5-in-1 Bites, Multifunctional Vitamin
Dogs need many of the same vitamins as people to stay healthy. Vitamin A, C, D, E, K and B vitamins are essential for your pet’s diet, according to AKC. Some multivitamins for dogs include these nutrients, which could keep your pet’s coat shiny and soft, and keep them active as they age.
Best Glucosamine Supplement
Soft Chews With MSM and Omega-3s
Glucosamine is a natural compound found in cartilage that provides cushion for the joints. Klein says glucosamine supplements are commonly used to ease the effects of arthritis, including relieving pain and helping pets keep moving as they age. If your pet seems to be getting around a little slower, hops when they run or is reluctant to jump, talk to your vet about these supplements.
Best Fish Oil Supplement
Ultra Mega Fish Oil Advantage Soft Gel Capsules
Fish oil supplements contain omega-3 fatty acids, which Klein says could improve your dog’s coat quality and shine. If your dog is always scratching, fish oil can help. Its anti-inflammatory properties will make their skin feel less itchy and even skin allergies less of a bother.
Bullen adds that many fish oil supplements contain omega-6s, too, which can help restore ceramides, the fat molecules that help the skin retain moisture, and boost cell membranes in the skin. She suggests looking for fish oil supplements containing EPA and DHA fatty acids, which are actually found in fish.
Best Probiotic Supplement
Mega Probiotic and Prebiotic for Dogs and Cats
Probiotics are the live healthy bacteria and yeast that aid digestion and promote intestinal health.

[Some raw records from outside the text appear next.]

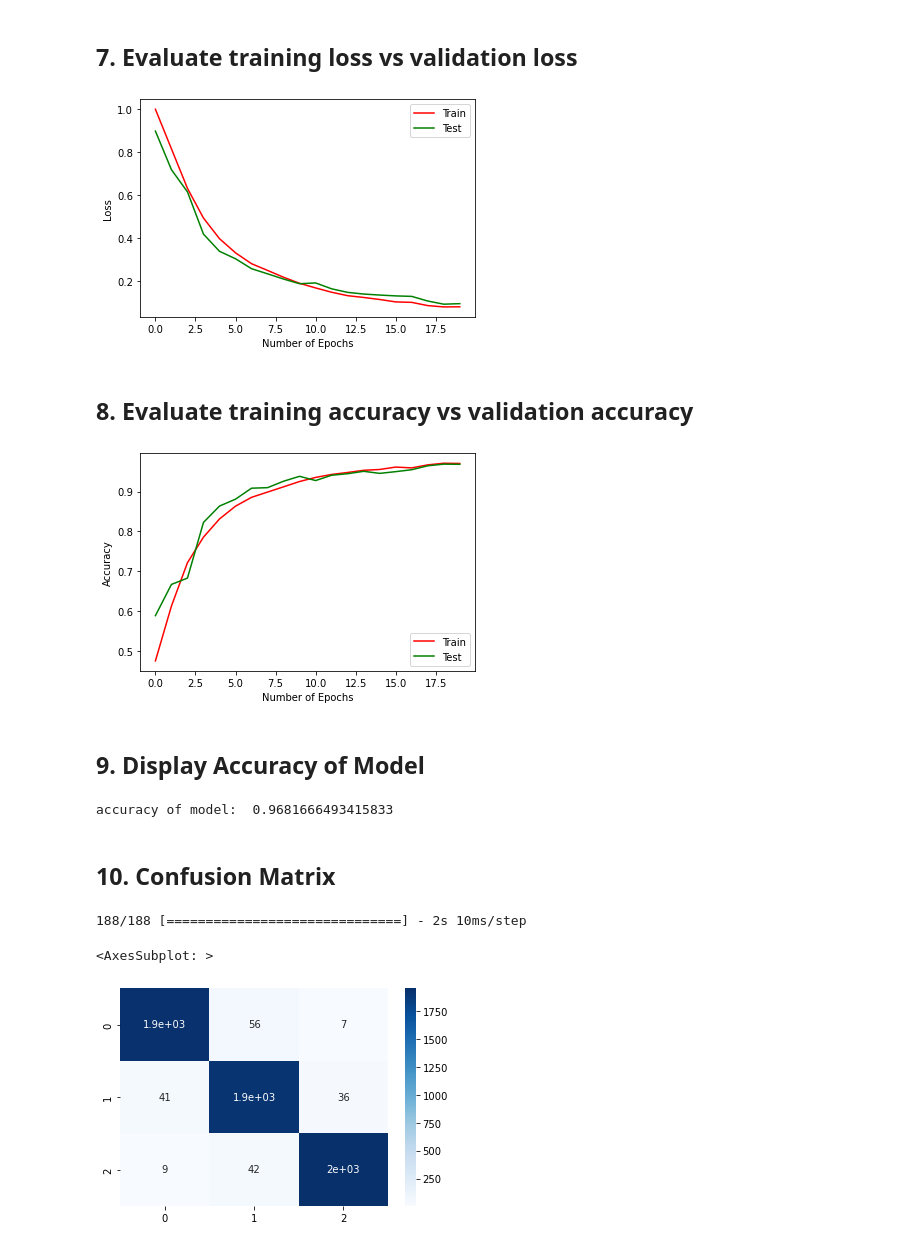
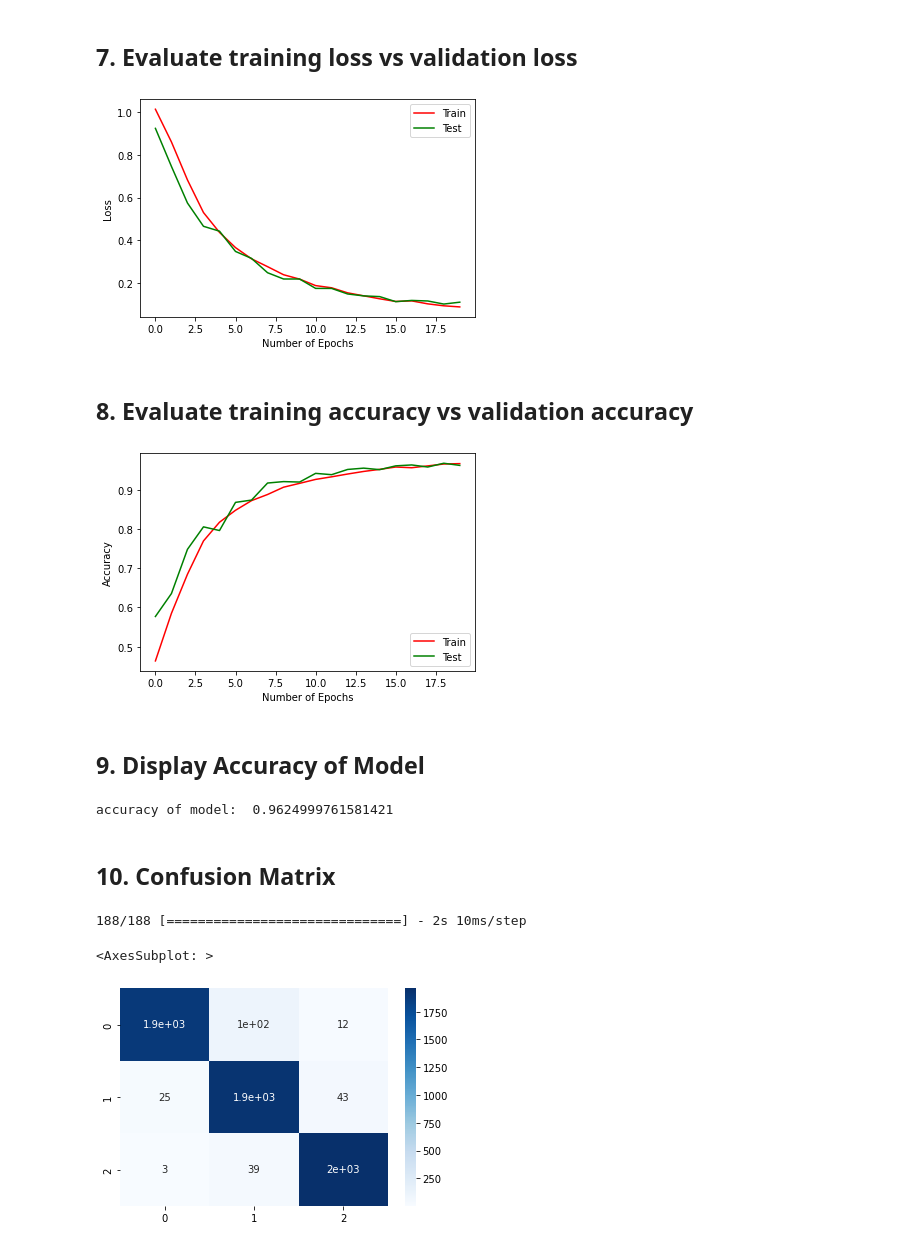
Before and after one commit to c-hammer45/ShapesClassification, a Jupyter notebook: Shapes_Classification.ipynb, the cells around one changed output. Drawn from its saved outputs; the diff is of its cells as text; code cells hidden in the pictures.

```diff
--- a/Shapes_Classification.ipynb
+++ b/Shapes_Classification.ipynb
@@ -22,10 +22,8 @@ from sklearn.metrics import confusion_matrix
 ## 2. Load in the data
 # %%
 data_direc = 'geometric shapes dataset'
-classes = []
 #Obtain the name of the class directories
-for i in os.listdir(data_direc):
-    classes.append(i)
+classes = os.listdir(data_direc)
 
 #read in images from separate class directories
 data = []
@@ -105,7 +103,7 @@ model.add(MaxPool2D(pool_size = 2))
 #fully connected neural network
 model.add(Flatten())
 model.add(Dense(64, activation = "relu"))
-model.add(Dropout(0.2))
+model.add(Dropout(0.28))
 model.add(Dense(3, activation = "softmax"))
 # %% [markdown]
 ## 6. Compile and fit the model
@@ -144,7 +142,7 @@ plt.ylabel('Loss')
 plt.legend(['Train', 'Test'], loc = 'upper right')
 plt.show()
 # %% [output]
-[figure, old version]
+[figure, new version]
 # %% [markdown]
 ## 8. Evaluate training accuracy vs validation accuracy
 # %%
@@ -156,25 +154,25 @@ plt.ylabel('Accuracy')
 plt.legend(['Train', 'Test'], loc = 'lower right')
 plt.show()
 # %% [output]
-[figure, old version]
+[figure, new version]
 # %% [markdown]
 ## 9. Display Accuracy of Model
 # %%
 model_accuracy = model.evaluate(x_test,y_test, verbose = 0)
 print("accuracy of model: ", model_accuracy[1])
 # %% [output]
-accuracy of model:  0.9681666493415833
+accuracy of model:  0.9624999761581421
 # %% [markdown]
 ## 10. Confusion Matrix
 # %%
 #labels predicted from model
 y_pred = np.argmax(model.predict(x_test), axis=1)
 #true, testing labels
 y_true = np.argmax(y_test, axis=1)
 #confusion matrix to display results
-conf_mat = confusion_matrix(y_true, y_pred, labels=[0,1,2])
+conf_mat = confusion_matrix(y_true, y_pred)
 sns.heatmap(conf_mat, annot=True, cmap="Blues")
 # %% [output]
 188/188 [==============================] - 2s 10ms/step
 <AxesSubplot: >
-[figure, old version]
+[figure, new version]
```
Also changed, not shown: parts of 2 cells of this notebook.
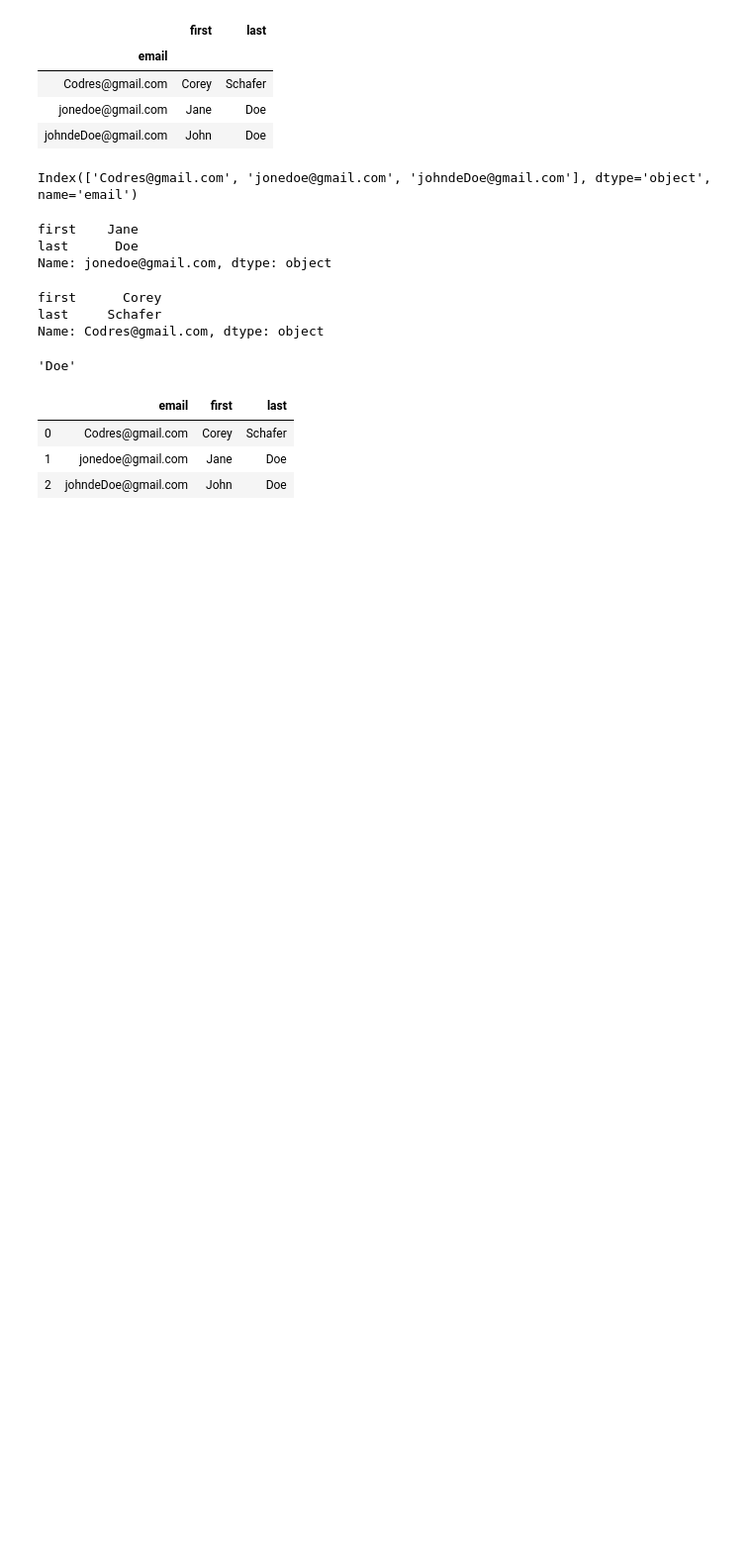
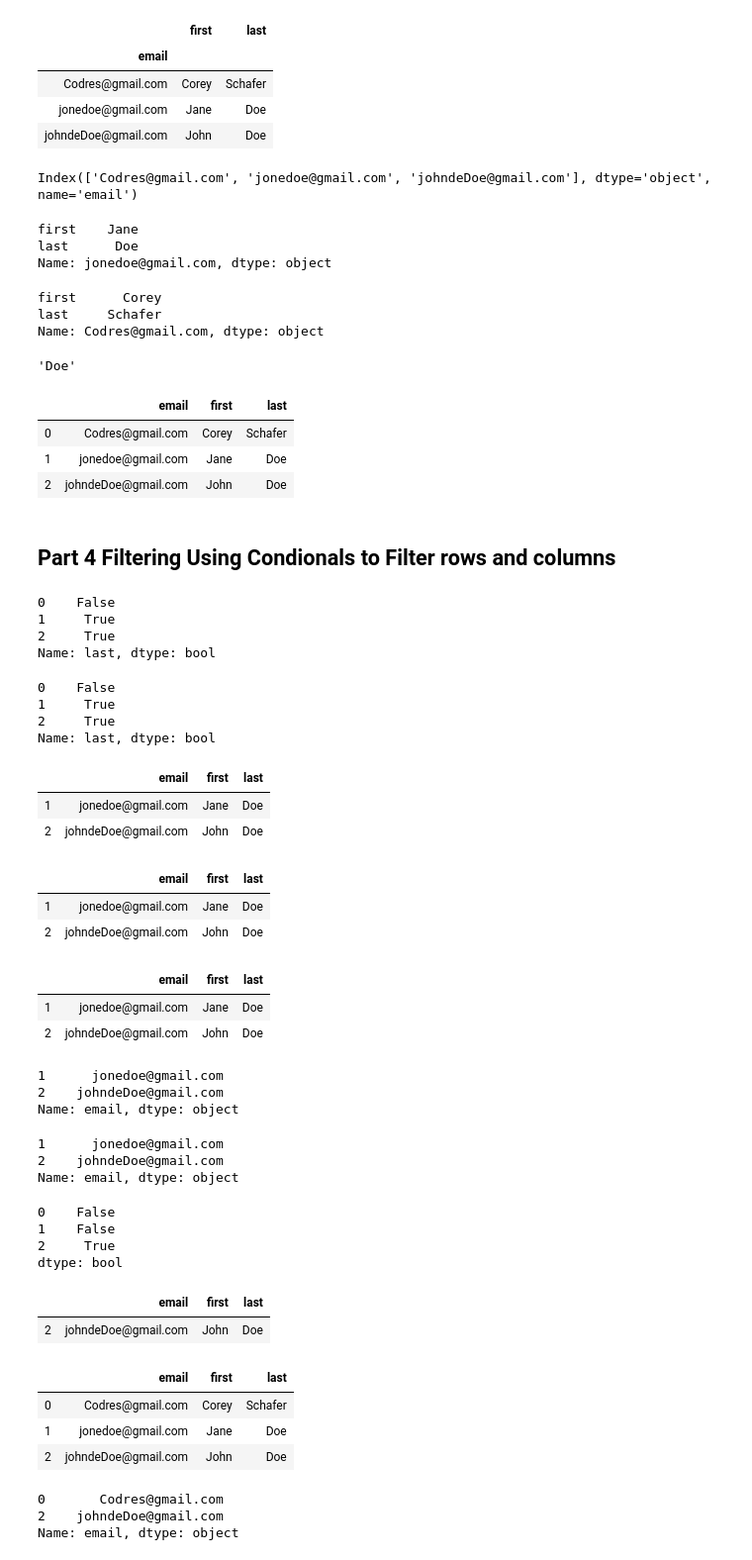
Before and after one commit to JituShinde77/Pandas, a Jupyter notebook: Snippets.ipynb, the cells around one changed output. Shown at 99% size. Saved outputs shown, nothing was run; the diff lists cells and outputs as text; code cells hidden in the pictures; blank space fills up the shorter version.

```diff
--- a/Snippets.ipynb
+++ b/Snippets.ipynb
@@ -232,3 +232,60 @@ df
 | 0 | Codres@gmail.com | Corey | Schafer |
 | 1 | jonedoe@gmail.com | Jane | Doe |
 | 2 | johndeDoe@gmail.com | John | Doe |
+# %% [markdown]
+## Part 4 Filtering Using Condionals to Filter rows and columns
+# %%
+df['last'] == 'Doe'
+# %% [output]
+0    False
+1     True
+2     True
+Name: last, dtype: bool
+# %%
+filt = (df['last'] == 'Doe')
+filt
+# %% [output]
+0    False
+1     True
+2     True
+Name: last, dtype: bool
+# %%
+# Last name is Doe
+df[filt]
+# %% [output]
+|  | email | first | last |
+| 1 | jonedoe@gmail.com | Jane | Doe |
+| 2 | johndeDoe@gmail.com | John | Doe |
+# %%
+df[df['last'] == 'Doe']
+# %% [output]
+|  | email | first | last |
+| 1 | jonedoe@gmail.com | Jane | Doe |
+| 2 | johndeDoe@gmail.com | John | Doe |
+# %%
+df.loc[filt]
+# %% [output]
+|  | email | first | last |
+| 1 | jonedoe@gmail.com | Jane | Doe |
+| 2 | johndeDoe@gmail.com | John | Doe |
+# %%
+df.loc[filt, 'email']
+# %% [output]
+1      jonedoe@gmail.com
+2    johndeDoe@gmail.com
+Name: email, dtype: object
+# %%
+df.loc[filt, 'email']
+# %% [output]
+1      jonedoe@gmail.com
+2    johndeDoe@gmail.com
+Name: email, dtype: object
+# %%
+## Using and o
+
+(df['last'] == 'Doe') & (df['first'] == 'John')
+# %% [output]
+0    False
+1    False
+2     True
+dtype: bool
@@ -234,0 +294,19 @@ df
+# %%
+df.loc[filt]
+# %% [output]
+|  | email | first | last |
+| 2 | johndeDoe@gmail.com | John | Doe |
+# %%
+df
+# %% [output]
+|  | email | first | last |
+| 0 | Codres@gmail.com | Corey | Schafer |
+| 1 | jonedoe@gmail.com | Jane | Doe |
+| 2 | johndeDoe@gmail.com | John | Doe |
+# %%
+filt = (df['last'] == 'Schafer') | (df['first'] == 'John')
+df.loc[filt, 'email']
+# %% [output]
+0       Codres@gmail.com
+2    johndeDoe@gmail.com
+Name: email, dtype: object
```
Also changed, not shown: parts of 2 cells of this notebook, 1 other file.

For dogs with constant tummy troubles, Klein says probiotic supplements might help by reducing their risk for diarrhea, constipation, and gas.
Best Antioxidant Supplement
Select Antioxidant Supplement
Antioxidants are found in substances, such as vitamin C and E, and prevent cell damage from free radicals, which are unstable parts of cells that can cause different kinds of illnesses and speed up aging. Klein says antioxidant supplements offer several benefits to dogs, including slowing the signs of aging, including memory loss and cognitive dysfunction. They may also help reduce inflammation and treat heart disease.
Best Immunity Supplement
Allergy Immune Supplement
Supplements offering immune system support are also popular with pet parents. Many immunity supplements contain other healthy ingredients for dogs like antioxidants and probiotics. Supplements containing probiotics not only help with digestion, they can also provide immune system support.
Best Eye Health Supplement
Ocu-GLO, 90 Count
Just like people, many dogs experience vision problems as they get older. A 2016 study published in the Journal of Nutritional Science found that some antioxidant supplements can help improve and preserve vision in dogs. These antioxidant-rich supplements usually contain omega-3 fatty acids and lutein, which may protect the eye from sun damage and lower the risk of cataracts.
Best Anti-Anxiety Supplement
Quiet Moments Calming Aid
The sound of thunderbolts or the doorbell makes some dogs a nervous wreck. There are several calming or anti-anxiety supplements out there to give your four-legged friend some peace of mind. These products usually contain ingredients known to have calming effects like chamomile, ginger and tryptophan. However, a study published in the Canadian Journal of Veterinary Research found tryptophan supplements had no consistent effect on dogs’ behavior.
Turmeric for Dogs Curcumin Pet Antioxidant
Turmeric is a spice that’s sometimes added to dog food and treats to add coloring. And, it could offer anti-inflammatory benefits for dogs, so it might relieve joint pain and itchy skin. Though one small study showed that the compounds in turmeric had little to no effect on inflammation or arthritis.
This content is created and maintained by a third party, and imported onto this page to help users provide their email addresses. You may be able to find more information about this and similar content at piano.io